(See our preview of the strike here)

During contract talks, Wabtec repeatedly threatened to cut 275 jobs from the Erie plant if UE went on strike over the right to renew “right to strike” over grievances fully. Undeterred by the threat, the UE decided to strike anyhow. 

“While the union is working hard to bring new work into the plant and new jobs to Erie through our Green Locomotive Project, the company is refusing to work with us on this project, and is instead holding the community of Erie hostage with the threat of moving work,” said UE Local 506 President Scott Slawson. “We will not give in to their blackmail.” 

Donations for the strike fund can be made here.

A key reason why workers are striking is to regain the right to strike mid-contract over the “right-to-strike” over grievances.

While most union contracts in the US only allow workers to strike when a contract expires, the contract at GE in Erie allowed the union to “strike over grievances.” If the company failed to follow the contract, rather than fight it out in arbitration and courts for years, the UE could walk out mid-contract, giving the union at the plant tremendous leverage that most unions lack. 

When Wabtec took over in 2019, they severely rolled back the right to “strike over grievances.” 

“So most unions in Wabtec do not have the right to strike at all; we have the right to strike over very specific topics like sub-contracting, temporary or transfer of work, timeliness of a grievance response,” says Miles. “But we do not have the right to strike over grievances again.” 

Many unions across the country increasingly face this problem, according to a new School of Labor and Employment Relations report at the University of Illinois-Champaign entitled “Labor’s Peace Paradox; The Impact of the Right to Strike over Grievance Procedures”. The report found that since 2019 that grievances are now more than twice as likely to be rejected by employers and taken to arbitration.

“Since 2019, the new precedent of frequent grievance denials runs the risk of encouraging cynical attitudes among the workforce toward the dispute resolution process,” wrote the report’s authors. “if it is viewed or used as a management tool more suited to stonewalling labor disputes than to solving them, the grievance process risks becoming a contributor to dysfunctional labor relations.” 

It’s a process that union members say is designed to force workers to lose faith in their union when they can’t enforce the terms of the contract. 

“When you go to step two of a grievance process, you talk to an HR manager, you get a response.

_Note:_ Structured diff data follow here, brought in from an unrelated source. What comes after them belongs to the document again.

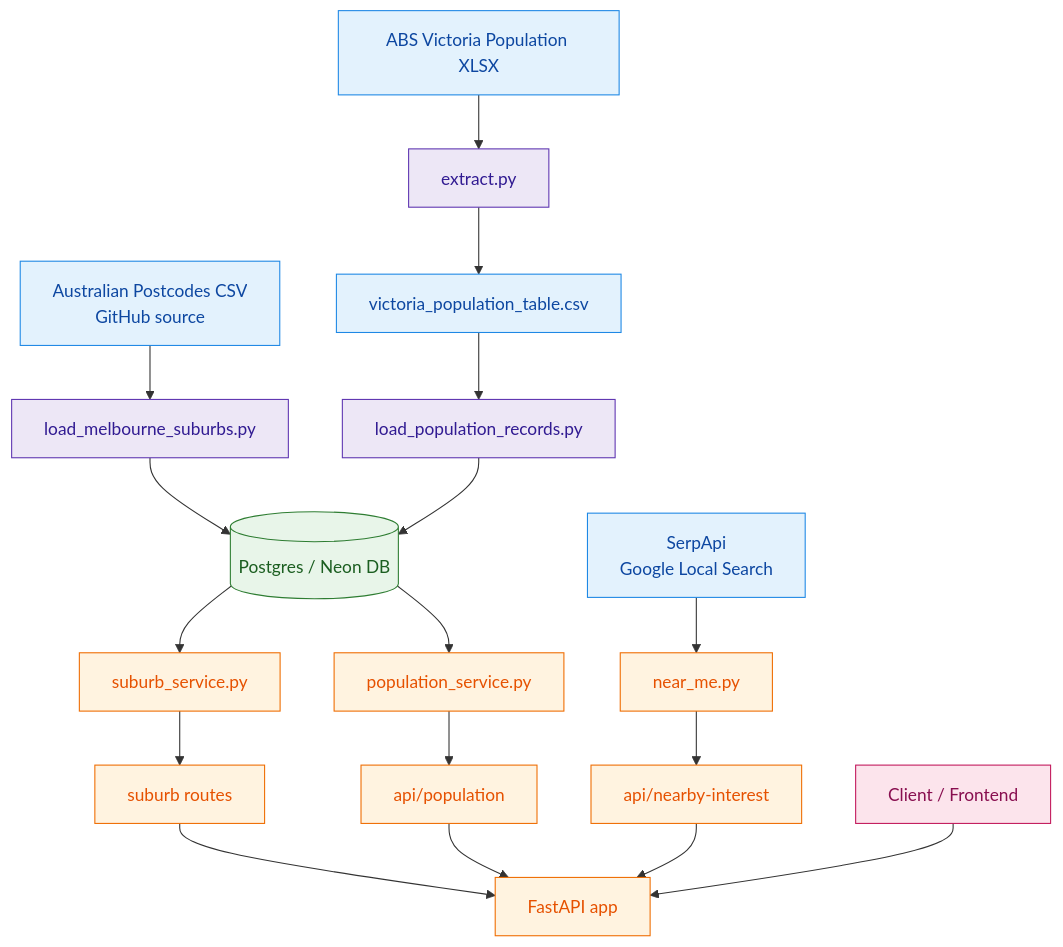
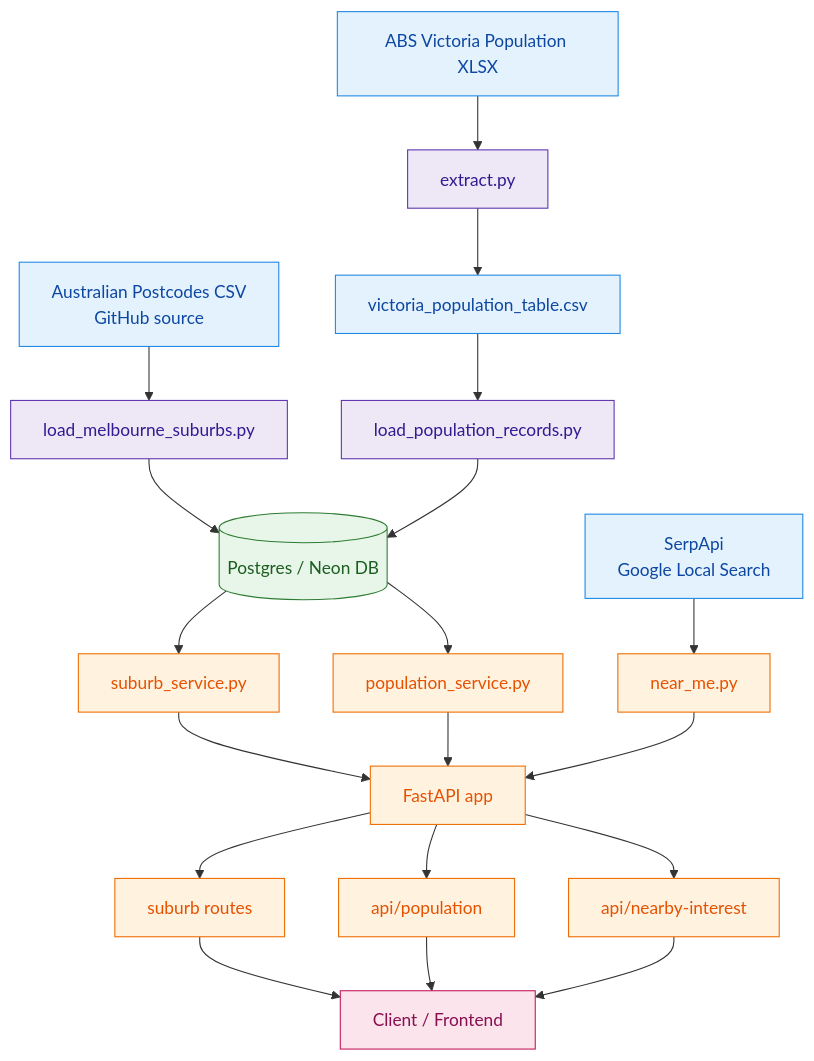
The diagram in README.md (nauqh/minuri-server), drawn with Mermaid before and after one commit.

Commit message:
update(README): add data flow section

````diff
--- a/README.md
+++ b/README.md
@@ -121,35 +121,37 @@
 ```mermaid
 flowchart TD
     A1[Australian Postcodes CSV<br/>GitHub source] --> B1[load_melbourne_suburbs.py]
     A2[ABS Victoria Population XLSX] --> B2[extract.py]
     B2 --> A3[victoria_population_table.csv]
     A3 --> B3[load_population_records.py]
 
     B1 --> DB[(Postgres / Neon DB)]
     B3 --> DB
 
     DB --> S1[suburb_service.py]
     DB --> S2[population_service.py]
     A4[SerpApi<br/>Google Local Search] --> S3[near_me.py]
 
-    S1 --> R1[suburb routes]
-    S2 --> R2[api/population]
-    S3 --> R3[api/nearby-interest]
-    R1 --> API[FastAPI app]
-    R2 --> API
-    R3 --> API
+    S1 --> API[FastAPI app]
+    S2 --> API
+    S3 --> API
 
-    U[Client / Frontend] --> API
+    API --> R1[suburb routes]
+    API --> R2[api/population]
+    API --> R3[api/nearby-interest]
+    R1 --> U[Client / Frontend]
+    R2 --> U
+    R3 --> U
 
     classDef source fill:#e3f2fd,stroke:#1e88e5,color:#0d47a1;
     classDef etl fill:#ede7f6,stroke:#5e35b1,color:#311b92;
     classDef db fill:#e8f5e9,stroke:#2e7d32,color:#1b5e20;
     classDef serve fill:#fff3e0,stroke:#ef6c00,color:#e65100;
     classDef client fill:#fce4ec,stroke:#c2185b,color:#880e4f;
 
     class A1,A2,A3,A4 source;
     class B1,B2,B3 etl;
     class DB db;
     class S1,S2,S3,R1,R2,R3,API serve;
     class U client;
 ```
````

You go to step three of the grievance process. It’s the same HR. It’s the same response,” says Miles. “They want you to take it to arbitration. The company doesn’t care about the grievance process. They don’t care about settling grievances, and that’s the frustration”. 

Donate to Help Us Cover this Crucial Strike over “Right-to-Strike” over Grievances

About the Author

Mike Elk
Mike Elk is an Emmy-nominated labor reporter and alumni of the Guardian. In addition to filing nearly 2,000 stories from 46 states, Elk traveled with Lula from Sáo Bernando do Campos all the way to the Oval Office in the White House. Credited by the Washington Post for being the first reporter to track the strike wave systematically, Elk started Payday Report using his NLRB settlement from being illegally fired for union organizing in 2015. He lives in his hometown of Pittsburgh and works frequently in Rio de Janeiro, where he attended college at PUC-Rio. He speaks both Portuguese and Pittsburghese fluently. His email is [email protected]